The most interesting thing about The Horror Show is its similarity to Wes Craven’s Shocker, released six months later. A vicious serial killer (Brion James) is executed in the electric chair, his spirit somehow getting into the grid to continue his gruesome work. Here, the monster goes after the cop who put him away (Lance Henrikson), a guy already compromised by psychological problems caused by his work on the case. Naturally, everyone else believes the killer is dead so suspicion for the new killings falls on the cop whose behaviour makes him look crazy and dangerous.
When I saw the movie back in 2014, I thought it was pretty mediocre, but in this new context it came as something of a relief. At least it plays as straight horror, ditching the lame comedy. Generic in every sense, it does manage to do what it sets out to do with consistency and competence (apart from some continuity issues). Faint praise, perhaps, but it did offer a brief respite from the sinking feeling I got from the first two movies.
And so, somewhat braced, I moved on to House IV (Lewis Abernathy, 1991) – the packaging dubs this House IV: The Repossession, but on screen it can’t even muster the energy to add that subtitle. By this point, I felt like someone who has set off on a hike and run into bad weather; the path was turning to mud, but I just had to keep going if I wanted to make it home… In a situation like that you have two basic choices. You can bitch and complain and fight the circumstances, which wastes energy and takes more effort – or you can tell yourself that it’s actually invigorating and somehow in the end you’ll look back and consider that it was actually worth the effort. The latter is a lie you tell yourself in order to feel better, but even knowing it’s a lie maybe you do feel a bit better about getting yourself into a lousy situation.
And so, at the start of House IV, while recognizing that it was a return to the original unsatisfying form of the first two movies, I thought it was a bit of an improvement. It was darker, the attempts at humour were more connected to the characters and situation rather than tossed in for the sake of being wacky. There was some genuine trauma for the characters to deal with; there was a creepy, obnoxious bad guy to root against; there was some ancient Native energy to fuel the house (complete with a wise Indian elder to offer cryptic explanations) … there were even a couple of fairly engaging performances to encourage some emotional investment.

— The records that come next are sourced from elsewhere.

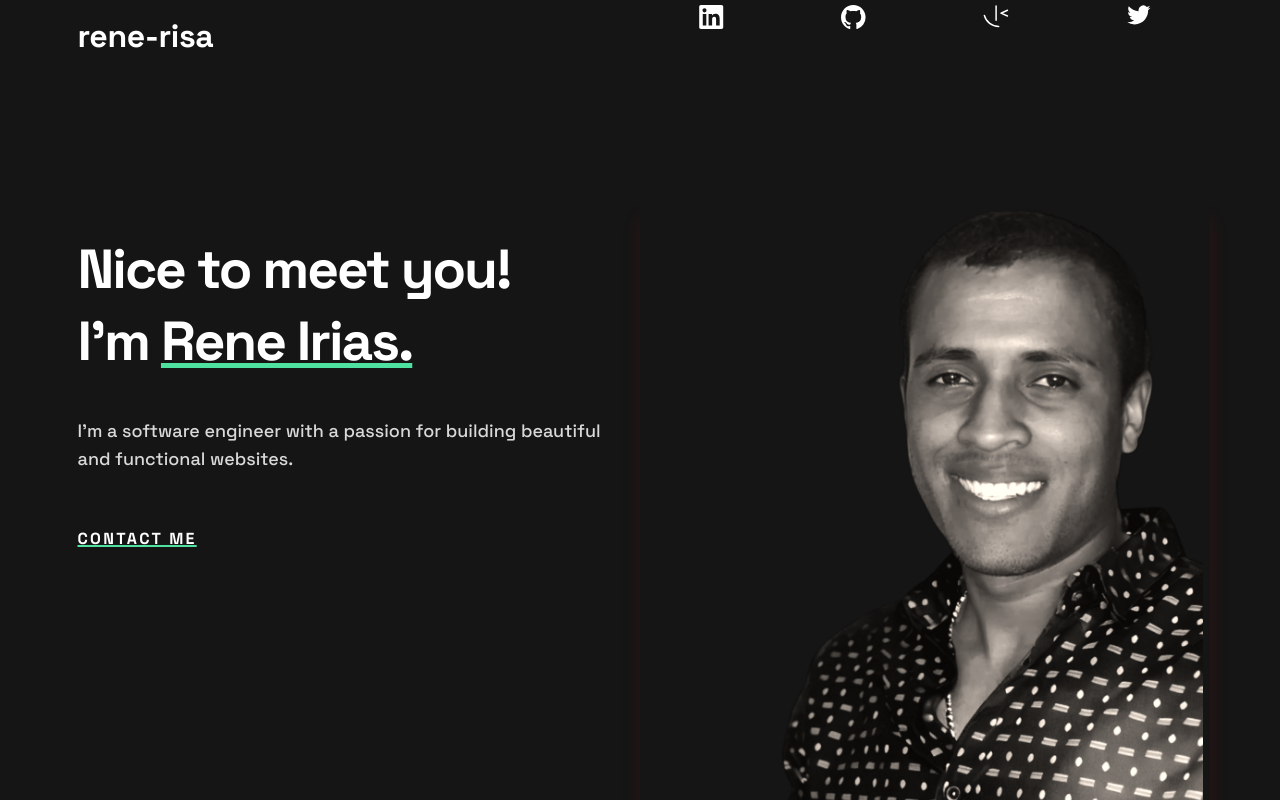
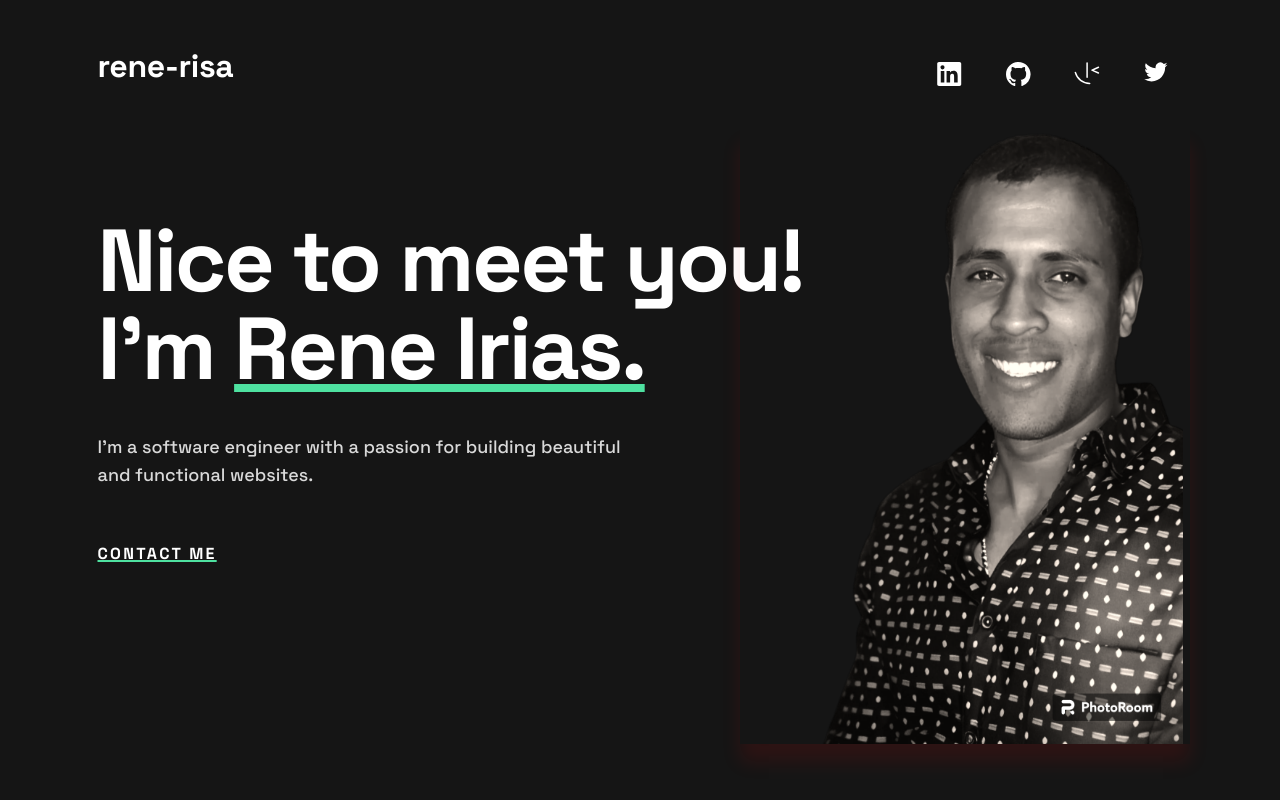
Before and after one commit to ReneRisa/portfolio, a React (Create React App) app: page / in a window 1280 px wide. Shown: the top 800 px of the page. Built offline with nearby package versions, Linux system fonts and the light colour scheme; no server answers.

Commit message:
header xl screen completed

```diff
--- a/public/index.html
+++ b/public/index.html
@@ -48,9 +48,9 @@
           <!--// col for the icons and portrait -->
           <div class="col-6 col-md-6 order-md-3" id="container-IconsPortrait">
             <!-- // row for the icons and portrait-->
-            <div class="row justify-content-center">
+            <div class="row justify-content-end">
               <!--// col for the icons -->
-              <div class="col-12">
+              <div class="col-12 col-md-8 col-xl-6" id="container-icons-header">
                 <!--// row for the icons -->
                 <div class="row justify-content-center">
                   <!--col for linkedin icon-->
@@ -85,7 +85,12 @@
               </div>-->
               <!--// col for the portrait picture-->
               <div class="col-12 mb-5" id="container-portrait">
-                <img src="./portrait-Photo.webp" alt="" class="img-fluid" />
+                <img
+                  src="./portrait-Photo.webp"
+                  alt=""
+                  class="img-fluid"
+                  id="portrait"
+                />
               </div>
               <!--// col for the circle
               <div class="col-12" id="circle">
@@ -126,45 +131,45 @@
         <!--row for skill sets -->
         <div class="row">
           <!--col for html -->
-          <div class="col-12 mt-5 mb-5 col-md-6">
+          <div class="col-12 mt-5 mb-5 col-md-6 col-xl-4">
             <p class="whiteLabel" id="skill-label">HTML</p>
             <p class="whiteLabel" id="experience-label">
               2 Years of Experience
             </p>
           </div>
           <!--col for css -->
-          <div class="col-12 mt-5 mb-5 col-md-6">
+          <div class="col-12 mt-5 mb-5 col-md-6 col-xl-4">
             <p class="whiteLabel" id="skill-label">CSS</p>
             <p class="whiteLabel" id="experience-label">
               2 Years of Experience
             </p>
           </div>
           <!--col for javascript -->
-          <div class="col-12 mt-5 mb-5 col-md-6">
+          <div class="col-12 mt-5 mb-5 col-md-6 col-xl-4">
             <p class="whiteLabel" id="skill-label">JavaScript</p>
             <p class="whiteLabel" id="experience-label">
               2 Years of Experience
             </p>
           </div>
           <!--col for react -->
-          <div class="col-12 mt-5 mb-5 col-md-6">
+          <div class="col-12 mt-5 mb-5 col-md-6 col-xl-4">
             <p class="whiteLabel" id="skill-label">React</p>
             <p class="whiteLabel" id="experience-label">1 Year of Experience</p>
           </div>
           <!--col for accessibility -->
-          <div class="col-12 mt-5 mb-5 col-md-6">
+          <div class="col-12 mt-5 mb-5 col-md-6 col-xl-4">
             <p class="whiteLabel" id="skill-label">Accessibility</p>
             <p class="whiteLabel" id="experience-label">1 Year of Experience</p>
           </div>
           <!--col for bootstrap -->
-          <div class="col-12 mt-5 mb-5 col-md-6">
+          <div class="col-12 mt-5 mb-5 col-md-6 col-xl-4">
             <p class="whiteLabel" id="skill-label">Bootstrap</p>
             <p class="whiteLabel" id="experience-label">
               2 Years of Experience
             </p>
           </div>
           <!--col for sass -->
-          <div class="col-12 mt-5 mb-5 col-md-6">
+          <div class="col-12 mt-5 mb-5 col-md-6 col-xl-4">
             <p class="whiteLabel" id="skill-label">Sass</p>
             <p class="whiteLabel" id="experience-label">1 Year of Experience</p>
           </div>
--- a/src/index.css
+++ b/src/index.css
@@ -367,4 +367,45 @@ code {
 }
 
 @media (min-width: 1200px) {
+  #container-Introduction {
+    padding-top: 15%;
+    justify-content: space-evenly;
+  }
+  #container-labelname > p {
+    margin-top: 50px;
+    margin-bottom: -30px;
+  }
+  #container-IconsPortrait {
+    margin-top: 10px;
+  }
+  #main-container {
+    width: auto;
+    background: var(--Black, #151515);
+  }
+  #container-header {
+    width: 1100px;
+  }
+
+  #container-portrait {
+    margin-top: 40px;
+    height: 618px;
+    width: 450px;
+  }
+  #portrait {
+    height: 618px;
+  }
+  #second-label {
+    font-size: 88px;
+    line-height: 88px; /* 100% */
+    letter-spacing: -2.5px;
+    text-align: left;
+    font-feature-settings: "clig" off, "liga" off;
+    margin-right: -200px;
+  }
+  #intro-label {
+    text-align: start;
+    line-height: 28px; /* 155.556% */
+    font-feature-settings: "clig" off, "liga" off;
+    font-size: 18px;
+  }
 }
```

But then the villains become cartoonish and “comic” – with the addition of some gross-out stuff which is gross in a really gross rather than funny way – and the ancient Native powers are pretty much forgotten about, setting aside much of the supernatural horror potential. The franchise finally limps to an end, leaving you to wonder how on earth this ended up being four movies … did any of them actually take in enough money to make it worthwhile?
And yet here I am, watching them all despite a near-constant sense of irritation. I shouldn’t be blaming Sean S. Cunningham and the various writers and directors, but rather my own lack of judgment and will power. Nobody forced me to buy the damn set and certainly nobody forced me to keep watching, even after I quickly realized that the first movie was as bad as I remembered. I tell myself that I must try harder in future, resist the temptation to buy something I know I shouldn’t waste my time on no matter how good a bargain it appears to be. But it’s not easy to fight a long-time addiction and I know only too well that I will be taking more pointless hikes like this…